, to give y'all something to think about, noting that these are by no means the only increases in fees being levied, just a few examples. That's how the states are dealing with their respective budget crises, not to mention those that are also lookin' to slap surcharges on those earning over X amount per year. Then the county'll get you, and then the local municipality, as the purse strings are tightened goin' down the food chain. And as you ponder what the new cost of living is gonna' look like shortly, you can think about the stimulus that will be provided by the federal tax relief we are about to enjoy. Just try not to laugh."

States Take De Facto Delivery of Federal Tax Cuts

: She goes on to discuss the supposed stimulus, and how folks hope it will lead to a second-half recovery: "

So, just think how ridiculous the whole situation is

. The federal government is busted. They are giving the states less. At the same time, they are giving us so-called tax relief. This is causing the state and local governments to increase


(note that they don't call them 'taxes,' which could incite a riot; they're 'fees') on everything imaginable, short of the air that we breathe. How far do you think all that mortgage refi relief is gonna' carry this fiasco?
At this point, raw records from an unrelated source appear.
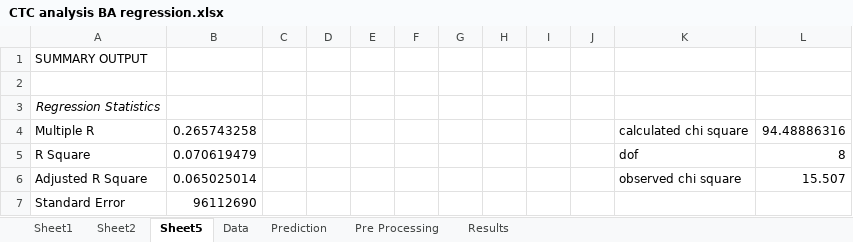
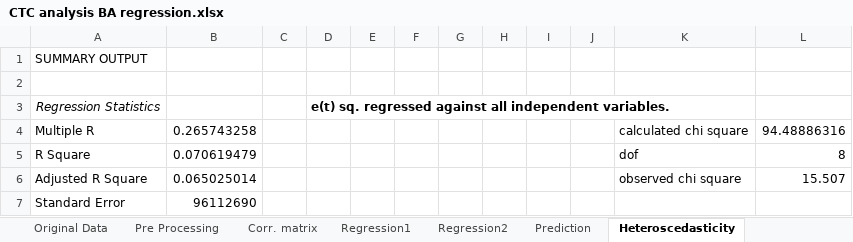
Before and after one commit to pritamaxx/CTC-analysis, an Excel workbook: CTC analysis BA regression.xlsx, sheet Heteroscedasticity, drawn as a sheet; only a part is shown; values as stored, in another font and other column widths than the file's, no borders; the diff names each change by its address in the sheet, - before the commit and + after, or states it on an @@ line.

```diff
--- a/CTC analysis BA regression.xlsx (sheet Heteroscedasticity)
+++ b/CTC analysis BA regression.xlsx (sheet Heteroscedasticity)
-sheet tab: Sheet1
+sheet tab: Corr. matrix
-sheet tab: Sheet2
+sheet tab: Regression2
-sheet tab: Sheet5
+sheet tab: Heteroscedasticity
-sheet tab: Data
-sheet tab: Results
+sheet tab: Original Data
+sheet tab: Regression1
@@ sheet tab order changed: Original Data | Pre Processing | Corr. matrix | Regression1 | Regression2 | Prediction | Heteroscedasticity @@
-D3: (empty)
+D3: e(t) sq. regressed against all independent variables.
```
Also changed, not shown: sheet Prediction, sheet Pre Processing, sheet Regression2, charts or pictures.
"Why not stop and think and do the math? If you do, you might not be as quick to blindly recite the latest mantra/propaganda which insists that 'federal tax relief, the advancing stock market, an upturn in consumer confidence' are providing a lock on an H2 economic recovery."

So, that should help allay the Fed's deflation fears, while the rest of us reach into our wallets, from coast to coast, to help bail out its bubble.

William Fleckenstein is the president of Fleckenstein Capital, which manages a hedge fund based in Seattle. Outside contributing columnists for TheStreet.com and RealMoney, including Mr. Fleckenstein, may, from time to time, write about securities in which they have a position. In such cases, appropriate disclosure is made. At time of publication, Fleckenstein Capital had no position in stocks mentioned, although positions can change at any time. Under no circumstances does the information in this column represent a recommendation to buy, sell or hold any security. The views and opinions expressed in Mr. Fleckenstein's columns are his own and not necessarily those of TheStreet.com. While Mr. Fleckenstein cannot provide personalized investment advice or recommendations, he invites you to send comments on his column to